Do you have a story to tell in the form of a playscript or a screenplay? How are the two forms similar and different, and what can one teach us about the other? Whether you’re a beginner or an experienced dramatic writer, this unique dramatic writing workshop will allow you to start or revise a short stage play, short narrative screenplay, or both! Beginning with proven prompts that inspire and challenge, we will workshop scripts of up to fifty pages and focus on theatrical and visual storytelling and even the basics of proper script formatting. So, whether it’s “Lights up” or “FADE IN,” come ready to explore, learn and share. Fiction and nonfiction writers are encouraged to join. All experience levels are welcome.

Submission limit: 50 pages 
Workshop size: 10 

Led by Kyle Bass

Jumpstarter Workshop

You bring an idea or two, and our workshop will help you turn them into a manuscript. Come prepared to do a little bit of writing every day. Exercises in fiction, nonfiction, and poetry will help unlock your creativity and clarify your aims. Those who wish to may read their work aloud for on-the-spot critiques in a safe and supportive environment. After a week of mini-lectures on the art and craft of writing as well as a one-on-one conference with the instructor, you should head off with a clear plan and a few more pages.

This workshop is open to anyone who wishes to take it. If you’d like to provide a brief description (<500 words) of your project, feel free to do so.

Led by Jennifer Brice

In this jumpstarter workshop we’ll discuss and experiment with the endless varieties of prompts that can help you generate new ideas for stories or novels or find new directions for the projects you’ve already begun. From scouring fine art and vintage photographs to drawing diagrams and maps, from free writing to navigating strict linguistic boundaries, we’ll aim to discover and put to use those strategies that get and keep you writing. Since this is a generative class, with a mixture of writing, discussion, and workshops, you don’t need to submit any writing in advance. You simply need to be prepared to experiment, have fun, and share your work with your classmates and with me.

This workshop is open to anyone who wishes to take it. If you’d like to provide a brief description (<500 words) of your project, feel free to do so.
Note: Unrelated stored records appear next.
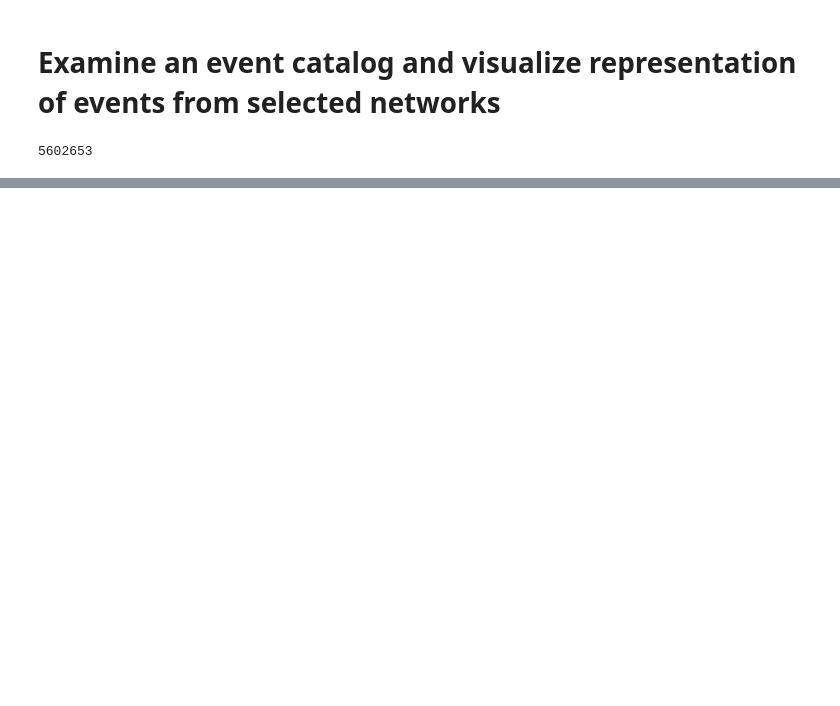
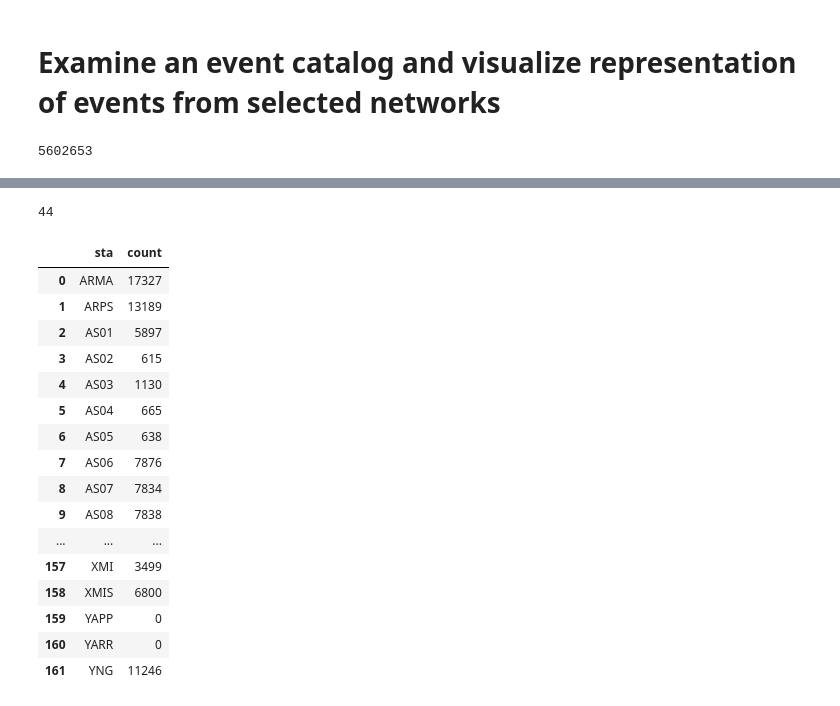
Before and after one commit to GeoscienceAustralia/hiperseis, a Jupyter notebook: seismic/gps_corrections/notebooks/study_event_catalog_representation.ipynb, the cells around one changed output, grey strips where cells are left out. Cells and saved outputs as stored; diff of their text form; code cells hidden in the pictures; blank space fills up the shorter version.

```diff
--- a/seismic/gps_corrections/notebooks/study_event_catalog_representation.ipynb
+++ b/seismic/gps_corrections/notebooks/study_event_catalog_representation.ipynb
@@ -53,0 +103,4 @@ len(df_raw_picks)
+# %%
+np.sum([int(v == 0) for k, v in record_count.items()])
+# %% [output]
+44
@@ -53,0 +109,20 @@ len(df_raw_picks)
+# %%
+df_count
+# %% [output]
+|  | sta | count |
+| 0 | ARMA | 17327 |
+| 1 | ARPS | 13189 |
+| 2 | AS01 | 5897 |
+| 3 | AS02 | 615 |
+| 4 | AS03 | 1130 |
+| 5 | AS04 | 665 |
+| 6 | AS05 | 638 |
+| 7 | AS06 | 7876 |
+| 8 | AS07 | 7834 |
+| 9 | AS08 | 7838 |
+| ... | ... | ... |
+| 157 | XMI | 3499 |
+| 158 | XMIS | 6800 |
+| 159 | YAPP | 0 |
+| 160 | YARR | 0 |
+| 161 | YNG | 11246 |
```
Also changed, not shown: parts of 9 cells of this notebook, 1 other file.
Led by John Gregory Brown

The Writers' Retreat

Please note that the writer's retreat is at capacity. If you would like to be added to the waitlist, please email writersconference@colgate.edu, or consider signing up for one of the jumpstarter workshops.

The Writers’ Retreat offers ultimate freedom and flexibility. Instead of participating in a workshop, you’re welcome to write, rest, and recharge as you see fit. You can choose to attend any combination of craft lectures from our esteemed faculty, shop talks with editors and agents, literary readings, and social events. You’ll also have the opportunity to use the campus library, fitness facilities, and network of hiking trails. This option includes full room and board.